I’ll never forget the day I bought my first motorcycle. A 1985 Honda Rebel.
I had wanted to ride a motorcycle for a long time. When I was young, my brother had a 500 cc Honda Shadow. During the summer months, every time I’d see him take off down our street on that bike I’d get a little jealous. I wanted a motorcycle so bad! Alas, the practical side of not being able to ride it in the winter kept my interest at bay.
Then one day, I finally bought myself a motorcycle. I feel that it was still a practical decision, as I went with a 250 cc, 1985 Honda Rebel. Yep, you’re right. A 250 cc motorcycle is just about the smallest bike on the market that’s still street-legal. At that moment I didn’t care. I finally had my motorcycle.
Since getting a motorcycle, there is one aspect of being a bike-owner that gets better with every ride: The motorcycle wave. I never would have guessed that by simply owning a motorcycle, I would be brought into this wonderful two-wheeled community.
For those of you who are not familiar with this greeting, it can be described as a small downward wave performed at the side of the motorcyclist’s body. Generally, it is executed with the rider’s clutch (or left) hand, with a swift, downward flick of the wrist while riders pass. In addition, many times the wave is completed with two fingers and thumb loosely extended.
There’s a pride in this shared-wave that seems to communicate, “Yeah, that’s right. We’re on motorcycles, which means we’re risk-takers.” This wave seems to recognize the few who have chosen to travel without shelter from the elements, nor protection from dangers of the open road.
All this being said, not every two-wheeler receives the same respect. From what I understand, scooter owners are not eligible for the same warm welcome. Though they experience the same elemental forces and road-danger risks, the riding community isn’t ready to embrace them.
It’s almost like they’re that 2nd or 3rd cousin that no one is really able to place in the family tree. Everyone knows they’re related somehow, but no one’s ready to fully claim them. Perhaps, they create their own wave? I guess they could use their feet since they’re not encumbered by foot-braking or changing gears. The cool-factor would definitely be missing, but then again they are riding a scooter. What can they really expect?

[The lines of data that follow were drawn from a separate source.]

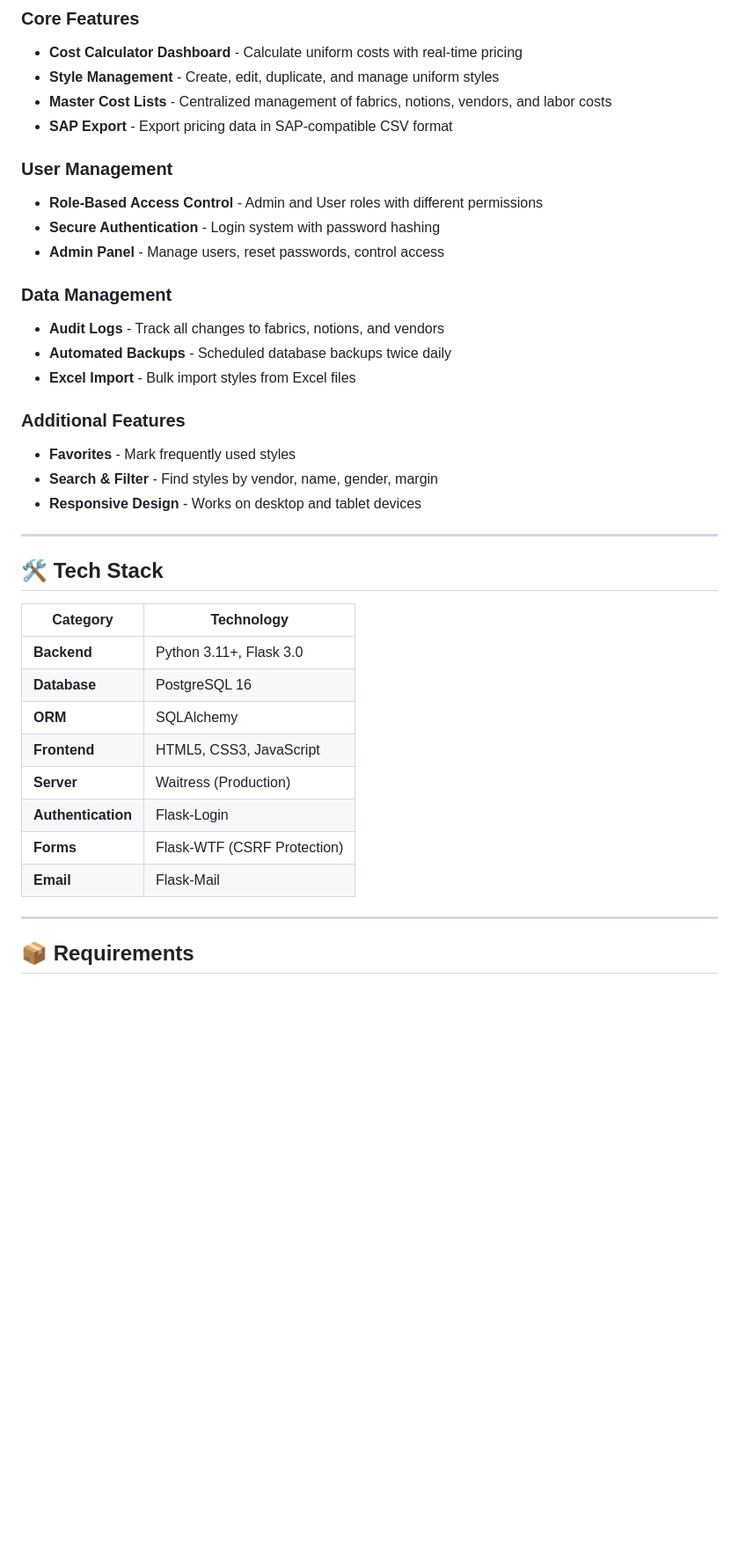
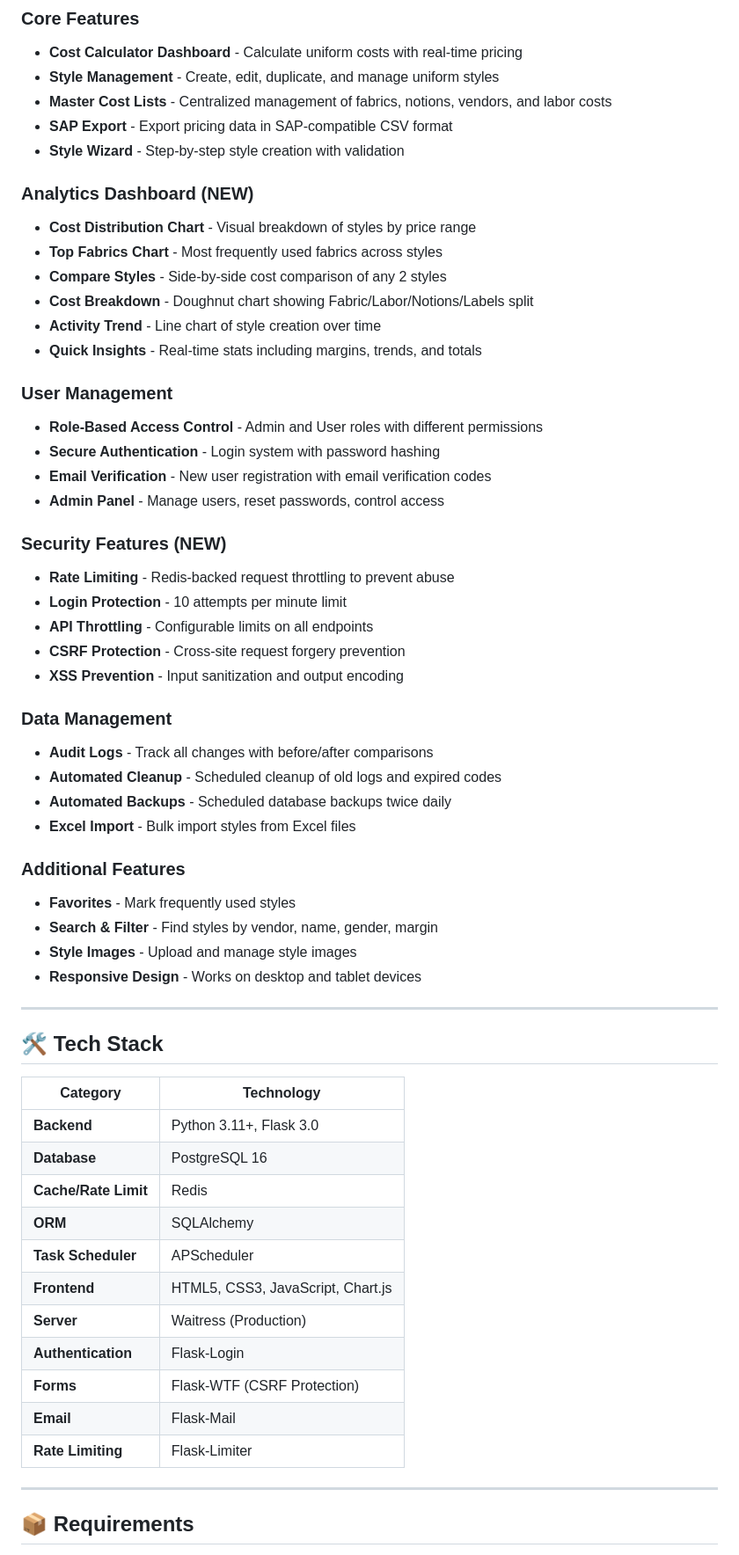
Before and after one commit to JAITteam/ja-uniforms-pricing, a Markdown page: README.md, the part around one of its changes. Shown at 88% size. GitHub-like rendering; blank space fills up the shorter version.

```diff
--- a/README.md
+++ b/README.md
@@ -41,20 +44,39 @@
 - **Style Management** - Create, edit, duplicate, and manage uniform styles
 - **Master Cost Lists** - Centralized management of fabrics, notions, vendors, and labor costs
 - **SAP Export** - Export pricing data in SAP-compatible CSV format
+- **Style Wizard** - Step-by-step style creation with validation
+
+### Analytics Dashboard (NEW)
+- **Cost Distribution Chart** - Visual breakdown of styles by price range
+- **Top Fabrics Chart** - Most frequently used fabrics across styles
+- **Compare Styles** - Side-by-side cost comparison of any 2 styles
+- **Cost Breakdown** - Doughnut chart showing Fabric/Labor/Notions/Labels split
+- **Activity Trend** - Line chart of style creation over time
+- **Quick Insights** - Real-time stats including margins, trends, and totals
 
 ### User Management
 - **Role-Based Access Control** - Admin and User roles with different permissions
 - **Secure Authentication** - Login system with password hashing
+- **Email Verification** - New user registration with email verification codes
 - **Admin Panel** - Manage users, reset passwords, control access
 
+### Security Features (NEW)
+- **Rate Limiting** - Redis-backed request throttling to prevent abuse
+- **Login Protection** - 10 attempts per minute limit
+- **API Throttling** - Configurable limits on all endpoints
+- **CSRF Protection** - Cross-site request forgery prevention
+- **XSS Prevention** - Input sanitization and output encoding
+
 ### Data Management
-- **Audit Logs** - Track all changes to fabrics, notions, and vendors
+- **Audit Logs** - Track all changes with before/after comparisons
+- **Automated Cleanup** - Scheduled cleanup of old logs and expired codes
 - **Automated Backups** - Scheduled database backups twice daily
 - **Excel Import** - Bulk import styles from Excel files
 
 ### Additional Features
 - **Favorites** - Mark frequently used styles
 - **Search & Filter** - Find styles by vendor, name, gender, margin
+- **Style Images** - Upload and manage style images
 - **Responsive Design** - Works on desktop and tablet devices
 
 ---
@@ -65,12 +87,15 @@
 |----------|------------|
 | **Backend** | Python 3.11+, Flask 3.0 |
 | **Database** | PostgreSQL 16 |
+| **Cache/Rate Limit** | Redis |
 | **ORM** | SQLAlchemy |
-| **Frontend** | HTML5, CSS3, JavaScript |
+| **Task Scheduler** | APScheduler |
+| **Frontend** | HTML5, CSS3, JavaScript, Chart.js |
 | **Server** | Waitress (Production) |
 | **Authentication** | Flask-Login |
 | **Forms** | Flask-WTF (CSRF Protection) |
 | **Email** | Flask-Mail |
+| **Rate Limiting** | Flask-Limiter |
 
 ---
 
```
Also changed, not shown: other parts of README.md (+109 -13 lines).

On a more serious note, I’ve often considered the riding community (scooters included) as a comparison to the Body of Christ. We all understand that there are definite risks in accepting and embracing Jesus Christ, when so many struggle believing in Him. Much like the riding community, if we meet and it is made known that both parties are Believers, the community is established immediately.
Of course, there are always those motorcyclist that only ride during sunny Sunday afternoons. Much like Christianity, these Sunday-riders are in the community, but there are always looming questions about whether or not they really desire to be in the community. Perhaps, they just like the appearance of being on the inside but have no true desire to make this community part of their lifestyle.
Furthermore, some people are so committed that they’d be willing to take risks. Much like the motorcyclist who is willing to ride in rain or shine, committed Christians will stay steadfast to the community through good times and bad. It reminds me of James 1:2-3, “Consider it pure joy, my brothers and sisters, whenever you face trials of many kinds, because you know that the testing of your faith produces perseverance.“
Our challenge is to reflect on our current participation in the Body of Christ. Have we been taking risks and serving faithfully, whether rain or shine? Or, have we been playing it safe and riding the sunny Sunday pew?